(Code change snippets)
^^^^^^^^
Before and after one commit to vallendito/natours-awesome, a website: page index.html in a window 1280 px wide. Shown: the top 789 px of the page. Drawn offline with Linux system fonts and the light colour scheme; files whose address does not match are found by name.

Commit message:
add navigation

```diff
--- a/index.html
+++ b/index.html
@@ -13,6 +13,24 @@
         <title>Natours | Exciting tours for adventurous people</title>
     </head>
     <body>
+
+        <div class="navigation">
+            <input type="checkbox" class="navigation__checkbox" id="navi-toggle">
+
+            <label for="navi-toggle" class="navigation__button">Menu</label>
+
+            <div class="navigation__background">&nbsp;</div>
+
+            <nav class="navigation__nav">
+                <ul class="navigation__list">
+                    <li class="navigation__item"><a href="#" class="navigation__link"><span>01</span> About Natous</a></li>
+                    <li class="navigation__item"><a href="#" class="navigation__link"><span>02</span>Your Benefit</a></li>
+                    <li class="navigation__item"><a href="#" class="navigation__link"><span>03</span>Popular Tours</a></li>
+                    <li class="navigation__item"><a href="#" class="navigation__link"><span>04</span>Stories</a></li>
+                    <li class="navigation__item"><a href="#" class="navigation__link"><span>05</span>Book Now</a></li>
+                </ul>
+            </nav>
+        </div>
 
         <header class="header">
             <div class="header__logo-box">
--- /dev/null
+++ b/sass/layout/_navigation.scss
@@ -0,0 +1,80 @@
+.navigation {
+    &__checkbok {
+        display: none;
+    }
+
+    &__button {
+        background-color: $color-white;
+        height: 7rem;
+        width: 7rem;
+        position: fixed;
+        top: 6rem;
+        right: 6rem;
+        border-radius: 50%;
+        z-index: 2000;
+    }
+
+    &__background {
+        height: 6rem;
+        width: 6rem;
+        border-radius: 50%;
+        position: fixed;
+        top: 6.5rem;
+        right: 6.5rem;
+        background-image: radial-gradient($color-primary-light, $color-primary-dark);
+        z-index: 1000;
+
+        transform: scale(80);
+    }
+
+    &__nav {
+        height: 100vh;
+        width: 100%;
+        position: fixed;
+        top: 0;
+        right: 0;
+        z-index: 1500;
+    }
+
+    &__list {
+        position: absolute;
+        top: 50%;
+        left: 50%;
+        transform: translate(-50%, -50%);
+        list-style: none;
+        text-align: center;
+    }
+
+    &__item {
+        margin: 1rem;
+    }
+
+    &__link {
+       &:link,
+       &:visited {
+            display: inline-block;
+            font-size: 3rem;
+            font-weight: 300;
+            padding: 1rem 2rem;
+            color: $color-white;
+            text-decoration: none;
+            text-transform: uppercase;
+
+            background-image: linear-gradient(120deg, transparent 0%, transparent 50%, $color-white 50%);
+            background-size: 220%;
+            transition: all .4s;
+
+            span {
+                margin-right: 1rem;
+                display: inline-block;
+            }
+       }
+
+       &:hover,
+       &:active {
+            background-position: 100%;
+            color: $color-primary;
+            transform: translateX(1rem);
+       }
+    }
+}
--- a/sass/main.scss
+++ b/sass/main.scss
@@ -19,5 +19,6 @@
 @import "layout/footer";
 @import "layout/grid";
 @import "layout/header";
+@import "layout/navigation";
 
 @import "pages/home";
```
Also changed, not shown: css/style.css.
^^^^^^^^
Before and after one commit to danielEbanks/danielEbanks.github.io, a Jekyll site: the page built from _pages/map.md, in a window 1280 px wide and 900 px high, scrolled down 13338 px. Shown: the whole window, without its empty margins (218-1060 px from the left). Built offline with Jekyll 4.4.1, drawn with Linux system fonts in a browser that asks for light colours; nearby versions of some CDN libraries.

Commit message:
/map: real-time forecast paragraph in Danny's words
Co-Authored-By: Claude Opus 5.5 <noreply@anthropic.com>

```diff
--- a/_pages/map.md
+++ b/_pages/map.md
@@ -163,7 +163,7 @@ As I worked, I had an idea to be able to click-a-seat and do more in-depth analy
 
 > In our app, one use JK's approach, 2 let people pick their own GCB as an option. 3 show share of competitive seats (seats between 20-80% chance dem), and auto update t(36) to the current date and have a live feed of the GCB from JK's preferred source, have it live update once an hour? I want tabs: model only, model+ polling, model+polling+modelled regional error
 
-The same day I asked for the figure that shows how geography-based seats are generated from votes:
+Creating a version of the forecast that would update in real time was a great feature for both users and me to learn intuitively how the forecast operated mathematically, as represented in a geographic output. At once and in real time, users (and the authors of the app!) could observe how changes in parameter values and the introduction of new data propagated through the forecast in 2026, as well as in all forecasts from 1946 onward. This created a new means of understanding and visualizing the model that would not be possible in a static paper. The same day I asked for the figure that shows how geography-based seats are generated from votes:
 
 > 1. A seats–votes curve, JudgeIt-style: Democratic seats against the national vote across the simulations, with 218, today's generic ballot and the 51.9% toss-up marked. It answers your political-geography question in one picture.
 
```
^^^^^^^^
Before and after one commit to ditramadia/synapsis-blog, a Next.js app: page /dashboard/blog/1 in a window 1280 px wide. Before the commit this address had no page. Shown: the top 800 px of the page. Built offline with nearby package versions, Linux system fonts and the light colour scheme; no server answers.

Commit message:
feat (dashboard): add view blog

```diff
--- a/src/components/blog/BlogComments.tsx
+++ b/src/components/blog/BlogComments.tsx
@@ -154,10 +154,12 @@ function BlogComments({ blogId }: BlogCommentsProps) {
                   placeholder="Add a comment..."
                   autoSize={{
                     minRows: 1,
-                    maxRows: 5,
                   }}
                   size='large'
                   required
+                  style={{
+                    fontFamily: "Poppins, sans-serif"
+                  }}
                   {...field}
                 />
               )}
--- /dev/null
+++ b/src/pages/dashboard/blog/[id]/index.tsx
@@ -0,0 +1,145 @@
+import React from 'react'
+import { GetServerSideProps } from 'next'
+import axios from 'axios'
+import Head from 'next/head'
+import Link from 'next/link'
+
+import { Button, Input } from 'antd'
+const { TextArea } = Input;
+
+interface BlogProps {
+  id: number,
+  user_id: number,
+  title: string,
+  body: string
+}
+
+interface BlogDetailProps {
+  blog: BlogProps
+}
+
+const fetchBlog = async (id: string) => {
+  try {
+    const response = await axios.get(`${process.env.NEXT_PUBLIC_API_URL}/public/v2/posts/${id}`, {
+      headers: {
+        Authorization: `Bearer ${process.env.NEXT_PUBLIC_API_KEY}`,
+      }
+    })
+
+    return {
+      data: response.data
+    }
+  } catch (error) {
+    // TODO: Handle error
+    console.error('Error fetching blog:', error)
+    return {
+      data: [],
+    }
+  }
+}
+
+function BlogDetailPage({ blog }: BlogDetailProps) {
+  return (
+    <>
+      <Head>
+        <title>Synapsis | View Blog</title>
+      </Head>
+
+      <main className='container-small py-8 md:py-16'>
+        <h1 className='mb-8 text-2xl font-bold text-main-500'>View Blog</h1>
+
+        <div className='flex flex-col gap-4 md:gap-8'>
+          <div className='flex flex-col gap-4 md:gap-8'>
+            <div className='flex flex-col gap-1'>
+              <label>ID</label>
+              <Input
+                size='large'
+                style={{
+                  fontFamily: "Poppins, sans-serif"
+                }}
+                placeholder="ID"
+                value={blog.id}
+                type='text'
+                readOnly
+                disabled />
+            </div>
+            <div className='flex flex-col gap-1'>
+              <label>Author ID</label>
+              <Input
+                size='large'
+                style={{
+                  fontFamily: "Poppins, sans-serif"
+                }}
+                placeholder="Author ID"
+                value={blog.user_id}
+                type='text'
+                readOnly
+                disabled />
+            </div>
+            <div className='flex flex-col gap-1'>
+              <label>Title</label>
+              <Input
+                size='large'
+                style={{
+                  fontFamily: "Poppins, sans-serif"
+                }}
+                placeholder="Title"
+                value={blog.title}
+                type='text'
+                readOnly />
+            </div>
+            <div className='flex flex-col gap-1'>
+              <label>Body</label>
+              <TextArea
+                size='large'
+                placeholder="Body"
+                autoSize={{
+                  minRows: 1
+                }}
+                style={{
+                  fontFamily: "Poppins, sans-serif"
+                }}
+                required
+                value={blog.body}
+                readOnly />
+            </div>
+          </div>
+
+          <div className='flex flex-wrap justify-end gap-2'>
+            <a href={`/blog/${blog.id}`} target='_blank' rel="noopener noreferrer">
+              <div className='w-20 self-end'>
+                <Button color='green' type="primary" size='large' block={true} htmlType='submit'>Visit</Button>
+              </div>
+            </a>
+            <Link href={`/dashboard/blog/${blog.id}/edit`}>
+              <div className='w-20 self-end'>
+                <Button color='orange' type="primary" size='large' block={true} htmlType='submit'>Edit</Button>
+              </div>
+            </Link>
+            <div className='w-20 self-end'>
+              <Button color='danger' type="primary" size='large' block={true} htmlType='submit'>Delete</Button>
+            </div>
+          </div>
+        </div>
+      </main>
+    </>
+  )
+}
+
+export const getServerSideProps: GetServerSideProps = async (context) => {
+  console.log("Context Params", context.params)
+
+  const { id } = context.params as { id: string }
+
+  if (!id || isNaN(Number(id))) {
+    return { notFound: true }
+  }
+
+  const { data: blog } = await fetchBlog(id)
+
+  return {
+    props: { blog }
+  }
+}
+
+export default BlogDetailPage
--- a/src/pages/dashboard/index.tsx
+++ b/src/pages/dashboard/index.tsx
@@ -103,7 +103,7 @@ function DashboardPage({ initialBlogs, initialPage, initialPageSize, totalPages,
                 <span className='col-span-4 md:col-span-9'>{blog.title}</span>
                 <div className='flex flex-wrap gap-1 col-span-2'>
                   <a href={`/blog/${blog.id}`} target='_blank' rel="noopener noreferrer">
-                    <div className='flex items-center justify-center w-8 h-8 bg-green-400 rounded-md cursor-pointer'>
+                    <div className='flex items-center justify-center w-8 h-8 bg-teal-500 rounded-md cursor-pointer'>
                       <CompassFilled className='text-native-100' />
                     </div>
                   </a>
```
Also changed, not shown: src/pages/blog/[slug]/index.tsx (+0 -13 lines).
^^^^^^^^
**PROMPT**
Return all lines above that mention the word "Also".

**ANSWER BOX**
Also changed, not shown: css/style.css.
Also changed, not shown: src/pages/blog/[slug]/index.tsx (+0 -13 lines).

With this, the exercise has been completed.